◆ Extracted data entries ◆
_ _ _
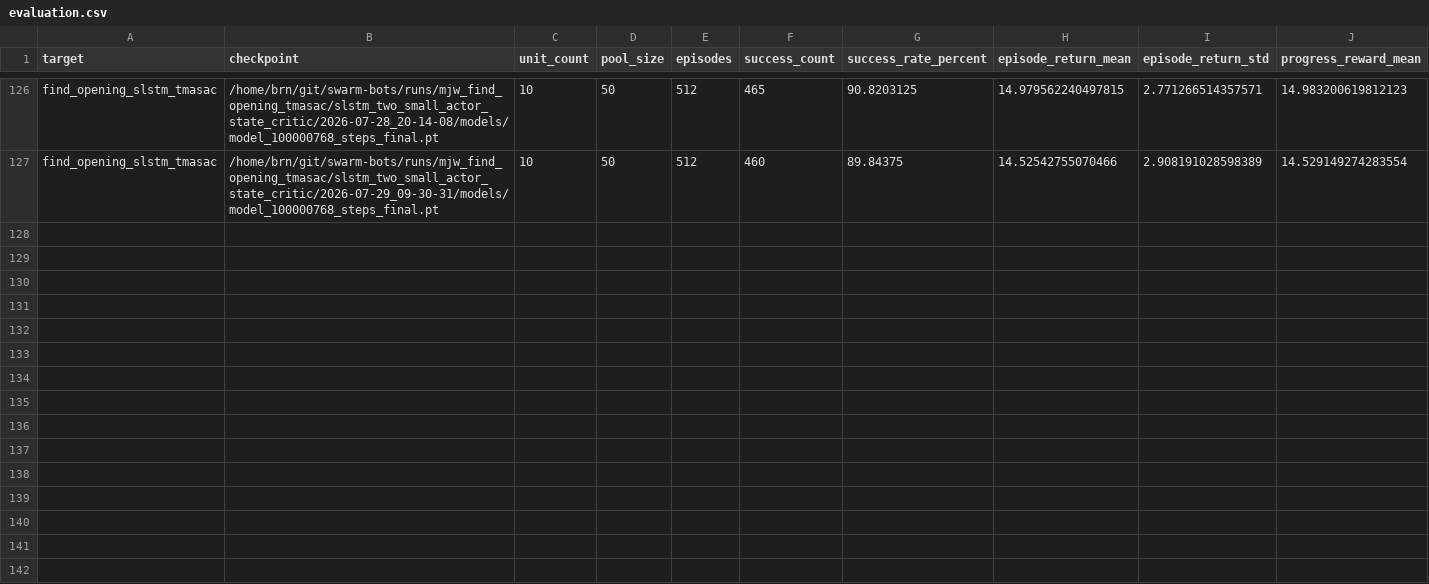
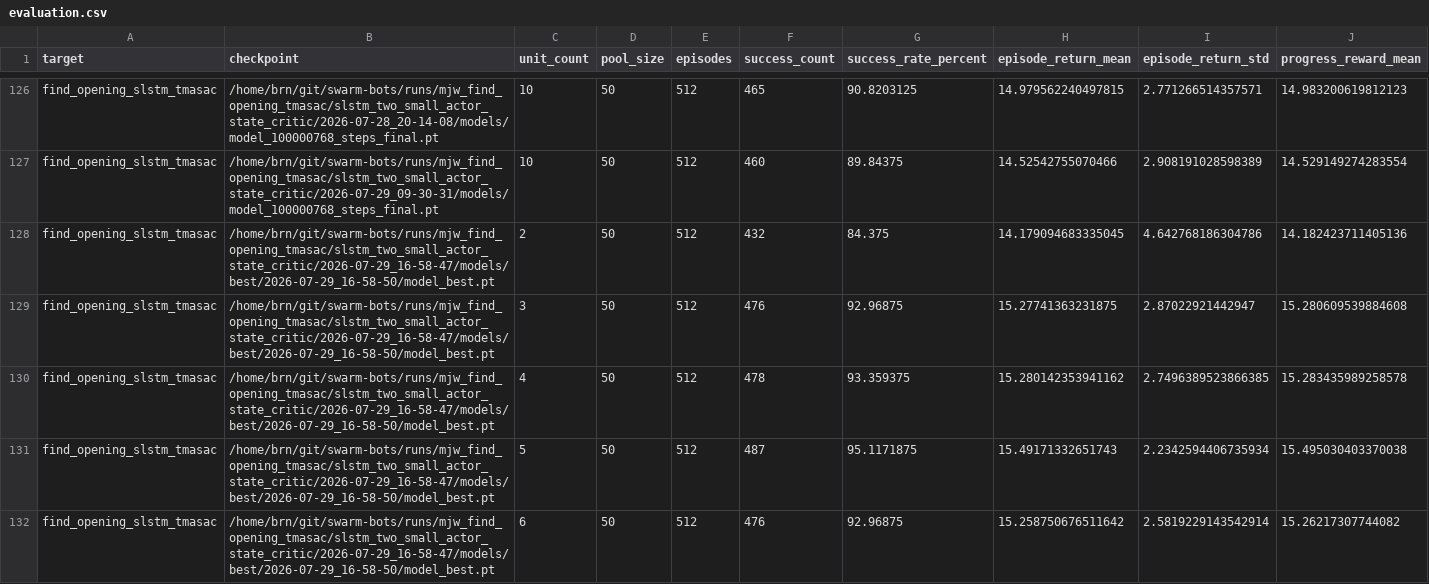
Before and after one commit to brn-dev/swarm-bots, a CSV file: experiments/thesis_mjw_unseen_morphologies/results/evaluation.csv, drawn as a sheet; only a part is shown, gaps mark what is left out; rows hold the shown columns only; the diff covers the shown part only; the diff names each change by its address in the sheet, - before the commit and + after, or states it on an @@ line.

```diff
--- a/experiments/thesis_mjw_unseen_morphologies/results/evaluation.csv
+++ b/experiments/thesis_mjw_unseen_morphologies/results/evaluation.csv
+row 128: find_opening_slstm_tmasac | /home/brn/git/swarm-bots/runs/mjw_find_opening_tmasac/slstm_two_small_actor_state_critic/2026-07-29_16-58-47/models/best/2026-07-29_16-58-50/model_best.pt | 2 | 50 | 512 | 432 | 84.375 | 14.179094683335045 | 4.642768186304786 | 14.182423711405136
+row 129: find_opening_slstm_tmasac | /home/brn/git/swarm-bots/runs/mjw_find_opening_tmasac/slstm_two_small_actor_state_critic/2026-07-29_16-58-47/models/best/2026-07-29_16-58-50/model_best.pt | 3 | 50 | 512 | 476 | 92.96875 | 15.27741363231875 | 2.87022921442947 | 15.280609539884608
+row 130: find_opening_slstm_tmasac | /home/brn/git/swarm-bots/runs/mjw_find_opening_tmasac/slstm_two_small_actor_state_critic/2026-07-29_16-58-47/models/best/2026-07-29_16-58-50/model_best.pt | 4 | 50 | 512 | 478 | 93.359375 | 15.280142353941162 | 2.7496389523866385 | 15.283435989258578
+row 131: find_opening_slstm_tmasac | /home/brn/git/swarm-bots/runs/mjw_find_opening_tmasac/slstm_two_small_actor_state_critic/2026-07-29_16-58-47/models/best/2026-07-29_16-58-50/model_best.pt | 5 | 50 | 512 | 487 | 95.1171875 | 15.49171332651743 | 2.2342594406735934 | 15.495030403370038
+row 132: find_opening_slstm_tmasac | /home/brn/git/swarm-bots/runs/mjw_find_opening_tmasac/slstm_two_small_actor_state_critic/2026-07-29_16-58-47/models/best/2026-07-29_16-58-50/model_best.pt | 6 | 50 | 512 | 476 | 92.96875 | 15.258750676511642 | 2.5819229143542914 | 15.26217307744082
```
Also changed, not shown: 4 added rows elsewhere in this file, 1 other file.
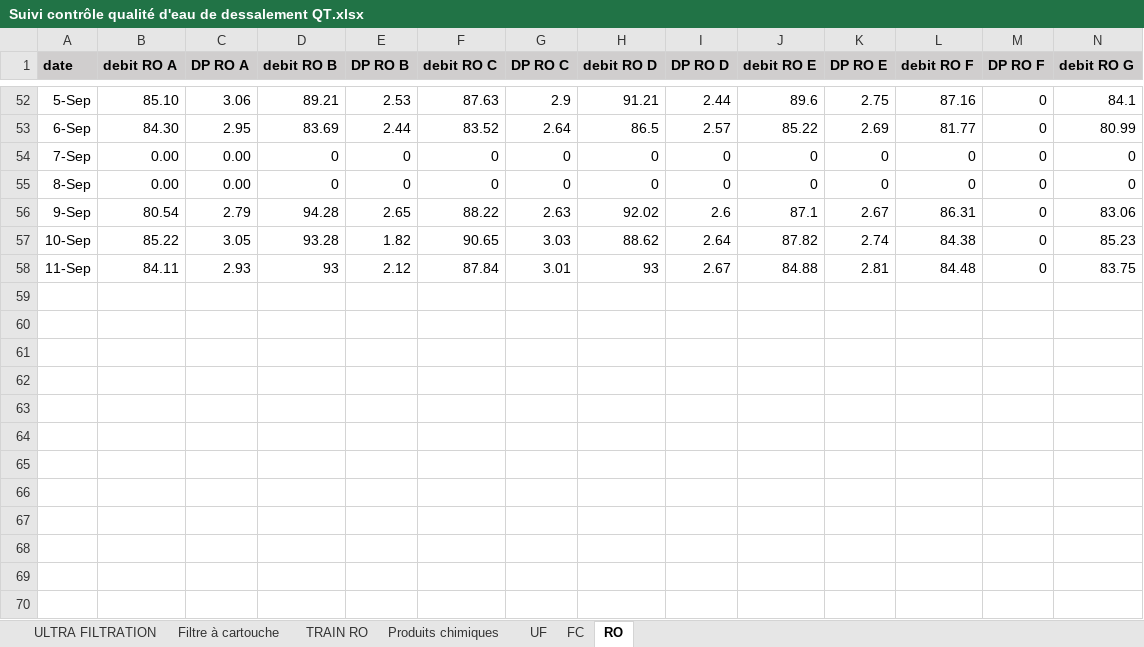
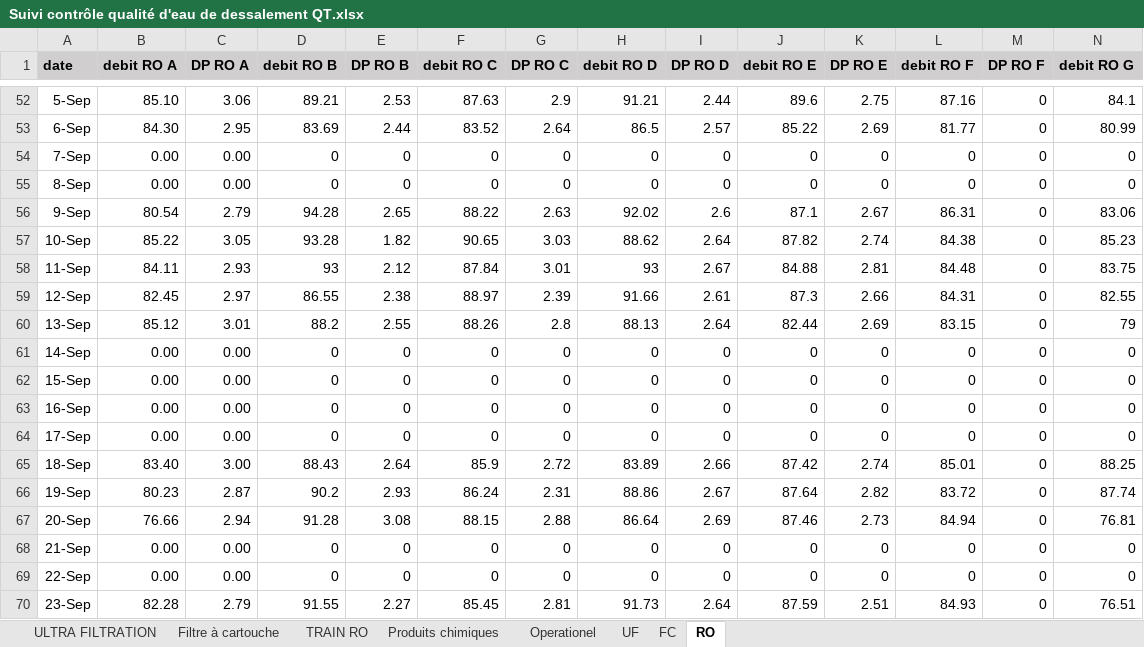
Before and after one commit to Ait-Omar/interface_dessalements, an Excel workbook: data/Suivi contrôle qualité d'eau de dessalement QT.xlsx, sheet RO, drawn as a sheet; only a part is shown, gaps mark what is left out; values as stored, in another font and other column widths than the file's, no borders; rows hold the shown columns only; the diff names each change by its address in the sheet, - before the commit and + after, or states it on an @@ line.

```diff
--- a/data/Suivi contrôle qualité d'eau de dessalement QT.xlsx (sheet RO)
+++ b/data/Suivi contrôle qualité d'eau de dessalement QT.xlsx (sheet RO)
+sheet tab: Operationel
+row 59: 12-Sep | 82.45 | 2.97 | 86.55 | 2.38 | 88.97 | 2.39 | 91.66 | 2.61 | 87.3 | 2.66 | 84.31 | 0 | 82.55
+row 60: 13-Sep | 85.12 | 3.01 | 88.2 | 2.55 | 88.26 | 2.8 | 88.13 | 2.64 | 82.44 | 2.69 | 83.15 | 0 | 79
+row 61: 14-Sep | 0.00 | 0.00 | 0 | 0 | 0 | 0 | 0 | 0 | 0 | 0 | 0 | 0 | 0
+row 62: 15-Sep | 0.00 | 0.00 | 0 | 0 | 0 | 0 | 0 | 0 | 0 | 0 | 0 | 0 | 0
+row 63: 16-Sep | 0.00 | 0.00 | 0 | 0 | 0 | 0 | 0 | 0 | 0 | 0 | 0 | 0 | 0
+row 64: 17-Sep | 0.00 | 0.00 | 0 | 0 | 0 | 0 | 0 | 0 | 0 | 0 | 0 | 0 | 0
+row 65: 18-Sep | 83.40 | 3.00 | 88.43 | 2.64 | 85.9 | 2.72 | 83.89 | 2.66 | 87.42 | 2.74 | 85.01 | 0 | 88.25
+row 66: 19-Sep | 80.23 | 2.87 | 90.2 | 2.93 | 86.24 | 2.31 | 88.86 | 2.67 | 87.64 | 2.82 | 83.72 | 0 | 87.74
+row 67: 20-Sep | 76.66 | 2.94 | 91.28 | 3.08 | 88.15 | 2.88 | 86.64 | 2.69 | 87.46 | 2.73 | 84.94 | 0 | 76.81
+row 68: 21-Sep | 0.00 | 0.00 | 0 | 0 | 0 | 0 | 0 | 0 | 0 | 0 | 0 | 0 | 0
+row 69: 22-Sep | 0.00 | 0.00 | 0 | 0 | 0 | 0 | 0 | 0 | 0 | 0 | 0 | 0 | 0
+row 70: 23-Sep | 82.28 | 2.79 | 91.55 | 2.27 | 85.45 | 2.81 | 91.73 | 2.64 | 87.59 | 2.51 | 84.93 | 0 | 76.51
```
Also changed, not shown: sheet ULTRA FILTRATION, sheet TRAIN RO, sheet UF, sheet Produits chimiques, sheet Filtre à cartouche, sheet FC, charts or pictures, data/Suivi contrôle qualité d'eau de dessalement ESLI.xlsx, 5 other files.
_ _ _
◆ WORK INSTRUCTION ◆
Give the entries again exactly, but skip every image.

◆ ANSWER BOX ◆
Before and after one commit to brn-dev/swarm-bots, a CSV file: experiments/thesis_mjw_unseen_morphologies/results/evaluation.csv, drawn as a sheet; only a part is shown, gaps mark what is left out; rows hold the shown columns only; the diff covers the shown part only; the diff names each change by its address in the sheet, - before the commit and + after, or states it on an @@ line.

```diff
--- a/experiments/thesis_mjw_unseen_morphologies/results/evaluation.csv
+++ b/experiments/thesis_mjw_unseen_morphologies/results/evaluation.csv
+row 128: find_opening_slstm_tmasac | /home/brn/git/swarm-bots/runs/mjw_find_opening_tmasac/slstm_two_small_actor_state_critic/2026-07-29_16-58-47/models/best/2026-07-29_16-58-50/model_best.pt | 2 | 50 | 512 | 432 | 84.375 | 14.179094683335045 | 4.642768186304786 | 14.182423711405136
+row 129: find_opening_slstm_tmasac | /home/brn/git/swarm-bots/runs/mjw_find_opening_tmasac/slstm_two_small_actor_state_critic/2026-07-29_16-58-47/models/best/2026-07-29_16-58-50/model_best.pt | 3 | 50 | 512 | 476 | 92.96875 | 15.27741363231875 | 2.87022921442947 | 15.280609539884608
+row 130: find_opening_slstm_tmasac | /home/brn/git/swarm-bots/runs/mjw_find_opening_tmasac/slstm_two_small_actor_state_critic/2026-07-29_16-58-47/models/best/2026-07-29_16-58-50/model_best.pt | 4 | 50 | 512 | 478 | 93.359375 | 15.280142353941162 | 2.7496389523866385 | 15.283435989258578
+row 131: find_opening_slstm_tmasac | /home/brn/git/swarm-bots/runs/mjw_find_opening_tmasac/slstm_two_small_actor_state_critic/2026-07-29_16-58-47/models/best/2026-07-29_16-58-50/model_best.pt | 5 | 50 | 512 | 487 | 95.1171875 | 15.49171332651743 | 2.2342594406735934 | 15.495030403370038
+row 132: find_opening_slstm_tmasac | /home/brn/git/swarm-bots/runs/mjw_find_opening_tmasac/slstm_two_small_actor_state_critic/2026-07-29_16-58-47/models/best/2026-07-29_16-58-50/model_best.pt | 6 | 50 | 512 | 476 | 92.96875 | 15.258750676511642 | 2.5819229143542914 | 15.26217307744082
```
Also changed, not shown: 4 added rows elsewhere in this file, 1 other file.
Before and after one commit to Ait-Omar/interface_dessalements, an Excel workbook: data/Suivi contrôle qualité d'eau de dessalement QT.xlsx, sheet RO, drawn as a sheet; only a part is shown, gaps mark what is left out; values as stored, in another font and other column widths than the file's, no borders; rows hold the shown columns only; the diff names each change by its address in the sheet, - before the commit and + after, or states it on an @@ line.

```diff
--- a/data/Suivi contrôle qualité d'eau de dessalement QT.xlsx (sheet RO)
+++ b/data/Suivi contrôle qualité d'eau de dessalement QT.xlsx (sheet RO)
+sheet tab: Operationel
+row 59: 12-Sep | 82.45 | 2.97 | 86.55 | 2.38 | 88.97 | 2.39 | 91.66 | 2.61 | 87.3 | 2.66 | 84.31 | 0 | 82.55
+row 60: 13-Sep | 85.12 | 3.01 | 88.2 | 2.55 | 88.26 | 2.8 | 88.13 | 2.64 | 82.44 | 2.69 | 83.15 | 0 | 79
+row 61: 14-Sep | 0.00 | 0.00 | 0 | 0 | 0 | 0 | 0 | 0 | 0 | 0 | 0 | 0 | 0
+row 62: 15-Sep | 0.00 | 0.00 | 0 | 0 | 0 | 0 | 0 | 0 | 0 | 0 | 0 | 0 | 0
+row 63: 16-Sep | 0.00 | 0.00 | 0 | 0 | 0 | 0 | 0 | 0 | 0 | 0 | 0 | 0 | 0
+row 64: 17-Sep | 0.00 | 0.00 | 0 | 0 | 0 | 0 | 0 | 0 | 0 | 0 | 0 | 0 | 0
+row 65: 18-Sep | 83.40 | 3.00 | 88.43 | 2.64 | 85.9 | 2.72 | 83.89 | 2.66 | 87.42 | 2.74 | 85.01 | 0 | 88.25
+row 66: 19-Sep | 80.23 | 2.87 | 90.2 | 2.93 | 86.24 | 2.31 | 88.86 | 2.67 | 87.64 | 2.82 | 83.72 | 0 | 87.74
+row 67: 20-Sep | 76.66 | 2.94 | 91.28 | 3.08 | 88.15 | 2.88 | 86.64 | 2.69 | 87.46 | 2.73 | 84.94 | 0 | 76.81
+row 68: 21-Sep | 0.00 | 0.00 | 0 | 0 | 0 | 0 | 0 | 0 | 0 | 0 | 0 | 0 | 0
+row 69: 22-Sep | 0.00 | 0.00 | 0 | 0 | 0 | 0 | 0 | 0 | 0 | 0 | 0 | 0 | 0
+row 70: 23-Sep | 82.28 | 2.79 | 91.55 | 2.27 | 85.45 | 2.81 | 91.73 | 2.64 | 87.59 | 2.51 | 84.93 | 0 | 76.51
```
Also changed, not shown: sheet ULTRA FILTRATION, sheet TRAIN RO, sheet UF, sheet Produits chimiques, sheet Filtre à cartouche, sheet FC, charts or pictures, data/Suivi contrôle qualité d'eau de dessalement ESLI.xlsx, 5 other files.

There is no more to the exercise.